Why NFS writes to ZFS are sometimes (or often) slow
It's a relatively well known issue that writing lots of small files over NFS to a ZFS filesystem is slow, but I was surprised to discover that it had a significant slowdown even when doing large bulk streaming writes to single files. Discovering this got me curious enough to dig into things.
Like most recent filesystems, ZFS is a journaled, using what the ZFS people call the ZIL (ZFS Intent Log). Also like other journaled filesystems, ZFS has the fsync problem. So where do the syncs come from?
The first version of NFS required all writes to be synchronous, with the
server not allowed to reply to them until the data was on disk, which
was soon widely acknowledged as a terrible idea for performance. NFS
v3 fixed this by allowing asynchronous writes and introducing a new
COMMIT, to force the server to flush some of your async
writes to disk. If the server can't do this, for example because it has
rebooted and lost some of your async writes, it will tell you and it's
your obligation to resend the writes.
NFS v3 COMMITs are a form of
fsync()s, and so they force ZFS to flush
the ZIL, with the resulting performance hit. One of the times that NFS
v3 clients send a COMMIT is when you
close() a file, which is why
writing lots of small files is slow on ZFS; there's an expensive sync
after every file.
What is going on with large files is the corollary of async writes and
COMMIT: if you have not COMMITed a range of writes, the server is
free to lose them.
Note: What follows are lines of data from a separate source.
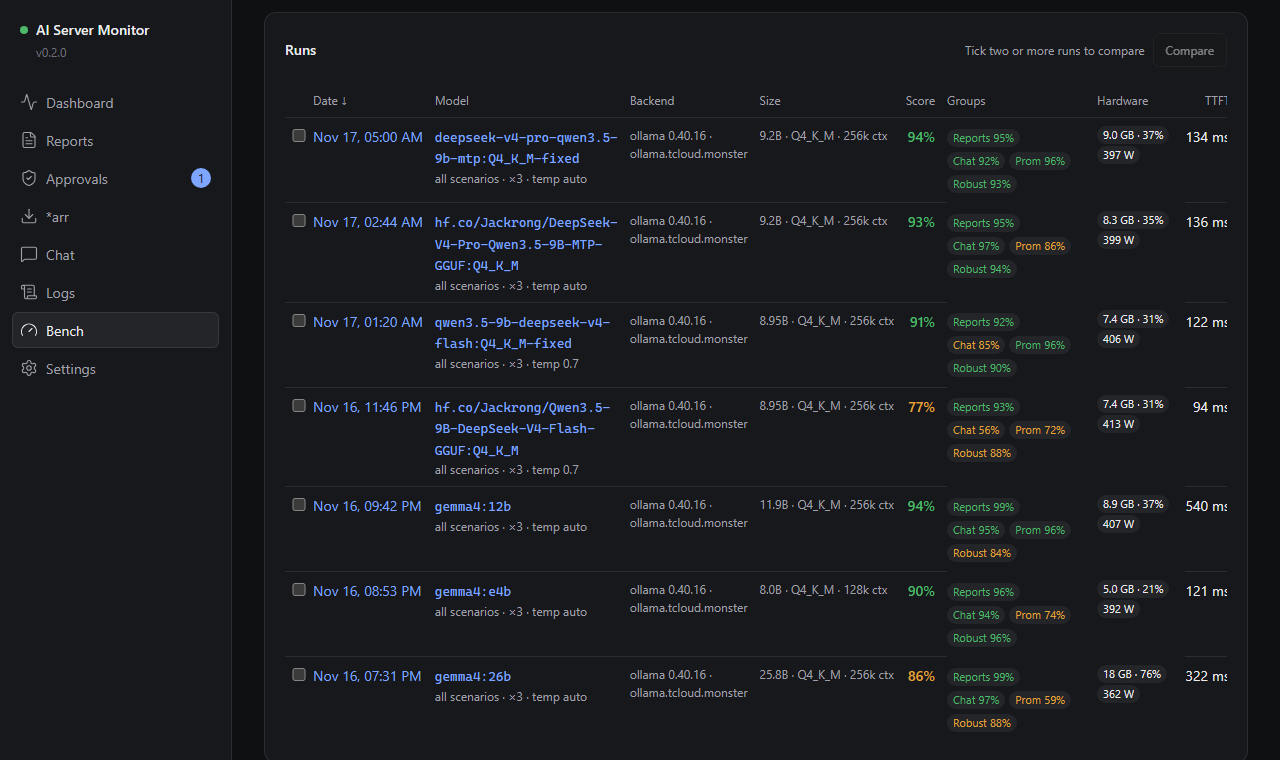
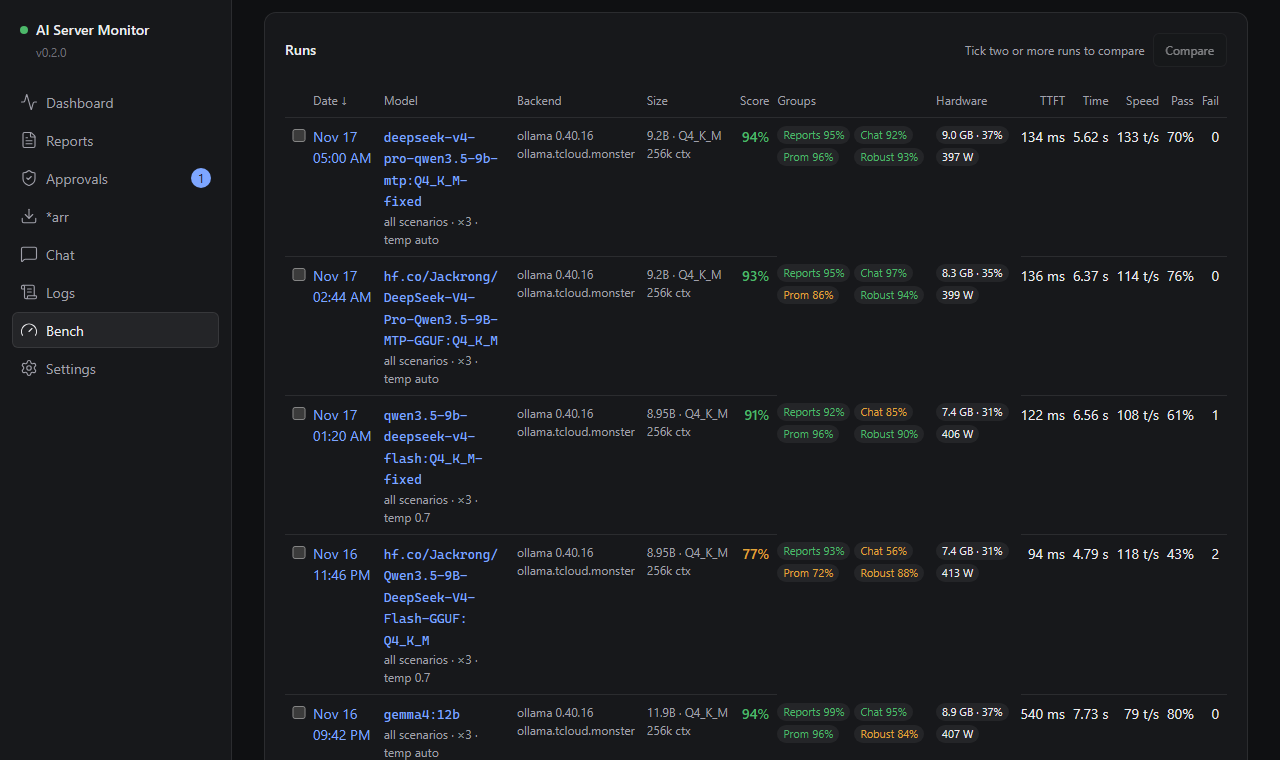
Benchmarks: runs list fits at 1280 with the sidebar; Hardware chips laid out like Groups
Tighter cell padding, Date as day over time, Backend as kind over host, Size as make over
context, model names may wrap after / . : -, Groups two by two, Hardware chips one above
the other with the same gap. The phone card layout is unchanged.

diff --git a/frontend/src/pages/bench/RunsTable.tsx b/frontend/src/pages/bench/RunsTable.tsx
@@ -1,4 +1,4 @@
-import { useMemo, useState } from "react";
+import { Fragment, useMemo, useState } from "react";
 import { Badge, Empty, Panel } from "../../ui";
 import { vramStat, hwScopeOf } from "./Hardware";
 import { GROUP_SHORT, backendLabel, gbOf, ms, score, scoreLevel, shortDate, sizeLabel, statusLevel, tps, watts } from "./format";
@@ -33,6 +33,39 @@ const value = (r: Run, key: SortKey): number | string | null => {
   }
 };
 
+/** Text that may wrap (in the table, not on a phone) after "/", ".", ":" and "-" (a long model name would otherwise fix the column width). */
+const breakable = (text: string) =>
+  text.split(/(?<=[/.:-])/).map((part, i) => (
+    <Fragment key={i}>
+      {i > 0 && <span className="bp" />}
+      {part}
+    </Fragment>
+  ));
+
+/** Parts that sit on one line on a phone and one above the other in the table (it keeps the columns narrow). */
+const Lines = ({ parts, sep = " · " }: { parts: string[]; sep?: string }) => (
+  <>
+    {parts.map((p, i) => (
+      <Fragment key={i}>
+        {i > 0 && <span className="stack-sep">{sep}</span>}
+        <span className="stack">{p}</span>
+      </Fragment>
+    ))}
+  </>
+);
+
+/** "Nov 17, 05:00 AM" as day over time. */
+const dateParts = (ts: number): string[] => {
+  const [day, ...time] = shortDate(ts).split(", ");
+  return time.length ? [day, time.join(", ")] : [day];
+};
+
+/** "8.95B · Q4_K_M · 256k ctx" as two lines: the model's make, then its context. */
+const sizeParts = (r: Run): string[] => {
+  const parts = sizeLabel(r).split(" · ");
+  return parts.length > 2 ? [parts.slice(0, 2).join(" · "), parts.slice(2).join(" · ")] : parts;
+};
+
 function HardwareCell({ run }: { run: Run }) {
   const c = hardwareCost(run);
   if (!c) {
@@ -41,10 +74,10 @@ function HardwareCell({ run }: { run: Run }) {
     return <td data-label="Hardware" className="group-chips hw-cell"><span className="muted" title={why}>—</span></td>;
   }
   return (
-    <td data-label="Hardware" className="group-chips hw-cell">
+    <td data-label="Hardware" className="group-chips hw-cell"><div className="chip-grid chip-col">
       {c.vram && <span className="chip" title={c.whole ? "VRAM, peak (whole GPU: no model process was recognised)" : "VRAM held by the model's process, peak · share of the card"}>{c.vram.text}</span>}
       {c.power && <span className="chip" title="GPU power draw, average over the run">{c.power}</span>}
-    </td>
+    </div></td>
   );
 }
 
@@ -112,25 +145,27 @@ export function RunsTable({ runs, selected, onSelect }: { runs: Run[]; selected:
                     <input type="checkbox" checked={selected.includes(r.id)} onChange={() => toggle(r.id)} aria-label={`Compare run ${r.id}`} />
                   </td>
                   <td data-label="Date" className="nowrap">
-                    <a href={`#/bench/run/${r.id}`}>{shortDate(r.started)}</a>
+                    <a href={`#/bench/run/${r.id}`}><Lines parts={dateParts(r.started)} sep=", " /></a>
                     {r.status !== "done" && <span className="block"><Badge level={statusLevel(r.status)}>{r.status}</Badge></span>}
                   </td>
                   <td data-label="Model" className="run-model">
-                    <a href={`#/bench/run/${r.id}`} className="mono">{r.model ?? "—"}</a>
+                    <a href={`#/bench/run/${r.id}`} className="mono">{breakable(r.model ?? "—")}</a>
                     <span className="block muted small">
                       {r.scope === "all" ? "all scenarios" : r.scope.replace("group:", "")} · ×{r.repeats}
                       {r.temperature !== null && r.temperature !== undefined ? ` · temp ${r.temperature}` : ""}
                     </span>
                   </td>
-                  <td data-label="Backend" className="muted small">{backendLabel(r)}</td>
-                  <td data-label="Size" className="muted small nowrap">{sizeLabel(r)}</td>
+                  <td data-label="Backend" className="muted small"><Lines parts={backendLabel(r).split(" · ")} /></td>
+                  <td data-label="Size" className="muted small"><Lines parts={sizeParts(r)} /></td>
                   <td data-label="Score" className="num"><span className={`score score-${scoreLevel(r.overall)}`}>{score(r.overall)}</span></td>
                   <td data-label="Groups" className="group-chips">
-                    {Object.entries(r.group_scores ?? {}).map(([g, s]) => (
-                      <span key={g} className={`chip chip-${scoreLevel(s)}`} title={`${GROUP_SHORT[g] ?? g}: ${score(s)}`}>
-                        {GROUP_SHORT[g] ?? g} {score(s)}
-                      </span>
-                    ))}
+                    <div className="chip-grid">
+                      {Object.entries(r.group_scores ?? {}).map(([g, s]) => (
+                        <span key={g} className={`chip chip-${scoreLevel(s)}`} title={`${GROUP_SHORT[g] ?? g}: ${score(s)}`}>
+                          {GROUP_SHORT[g] ?? g} {score(s)}
+                        </span>
+                      ))}
+                    </div>
                   </td>
                   <HardwareCell run={r} />
                   <td data-label="TTFT" className="num">{ms(r.summary?.median_ttft_ms)}</td>

diff --git a/frontend/src/pages/bench/bench.css b/frontend/src/pages/bench/bench.css
@@ -45,9 +45,18 @@
 .run-model { min-width: 160px; }
 .group-chips { display: flex; flex-wrap: wrap; gap: 4px; min-width: 150px; border-bottom: 0 !important; }
 .runs-table td.group-chips { display: table-cell; }
-/* Hardware cell: neutral chips (lower is better, no pass/fail line), one above the other to keep the column narrow */
-.runs-table td.hw-cell { min-width: 0; }
-.runs-table td.hw-cell .chip { display: block; width: fit-content; }
+/* The runs list has to fit next to the sidebar at 1280: tight cell padding, chips in a grid (Groups two by two,
+   Hardware one above the other), and cells that stack their parts. The phone layout turns all of it back. */
+.runs-table th, .runs-table td { padding-right: 8px; }
+.runs-table .num { padding-right: 8px; }
+.runs-table td.group-chips { min-width: 0; }
+.runs-table .run-model { min-width: 130px; }
+.runs-table .chip-grid { display: grid; grid-template-columns: auto auto; justify-content: start; justify-items: start; gap: 4px; }
+.runs-table .chip-grid.chip-col { grid-template-columns: auto; }
+.runs-table .chip-grid .chip { margin: 0; }
+.runs-table .stack { display: block; white-space: nowrap; }
+.runs-table .stack-sep { display: none; }
+.runs-table .bp::before { content: "\200b"; }
 .chip { display: inline-block; padding: 0 6px; margin: 0 4px 2px 0; border-radius: 10px; font-size: 11px; line-height: 18px; background: var(--hover); white-space: nowrap; }
 .chip-ok { color: var(--ok); }
 .chip-warn { color: var(--warn); }
@@ -172,7 +181,12 @@ span.cmp-best { padding: 0 4px; }
     content: attr(data-label); display: block; font-size: 11px; color: var(--muted); margin-bottom: 1px;
   }
   .runs-table td.group-chips { min-width: 0; }
-  .runs-table td.hw-cell .chip { display: inline-block; }
+  .runs-table .chip-grid, .runs-table .chip-grid.chip-col { display: block; }
+  .runs-table .chip-grid .chip { margin: 0 4px 2px 0; }
+  .runs-table .stack { display: inline; white-space: normal; }
+  .runs-table .stack-sep { display: inline; }
+  .runs-table .bp::before { content: none; }
+  .runs-table .run-model { min-width: 0; }
   .bench-detail .bench-table:not(.compare-table) td:first-child, .attempts-table td:first-child { grid-column: 1 / -1; }
   .bench-detail .bench-table:not(.compare-table) .num, .bench-table .num { text-align: left; padding-right: 0; }
   .bench-detail .score-bar { width: 100%; }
Which means that you must be able to resend those
writes, and thus have to keep the data sitting around in your writeback
cache until you get a positive reply to your COMMIT. Thus, every so
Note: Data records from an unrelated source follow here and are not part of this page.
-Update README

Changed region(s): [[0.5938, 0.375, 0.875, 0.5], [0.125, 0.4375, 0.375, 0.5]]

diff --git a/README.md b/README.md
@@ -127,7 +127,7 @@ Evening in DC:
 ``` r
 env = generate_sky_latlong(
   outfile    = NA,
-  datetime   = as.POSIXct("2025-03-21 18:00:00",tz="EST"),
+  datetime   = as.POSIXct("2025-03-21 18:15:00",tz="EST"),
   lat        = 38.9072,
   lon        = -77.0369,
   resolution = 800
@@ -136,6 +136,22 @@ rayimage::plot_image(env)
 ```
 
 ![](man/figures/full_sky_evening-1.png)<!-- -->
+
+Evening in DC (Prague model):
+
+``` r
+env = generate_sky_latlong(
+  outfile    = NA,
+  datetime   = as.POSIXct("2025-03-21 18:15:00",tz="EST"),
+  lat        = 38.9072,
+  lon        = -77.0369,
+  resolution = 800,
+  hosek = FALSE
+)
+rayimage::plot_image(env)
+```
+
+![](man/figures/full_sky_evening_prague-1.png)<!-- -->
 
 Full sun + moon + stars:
often the client has to send a COMMIT to the NFS server so that it can
free up some of its writeback cache.
(Indeed, this is what I see when looking at NFS server stats; there are several hundred COMMITs over the course of writing a 10 GB file.)
All of this says nothing about whether the NFS write slowdown actually matters to you; that's something that depends on your usage patterns and what sort of performance you need. The performance I've measured in our test environment, while not stellar, is probably good enough for us.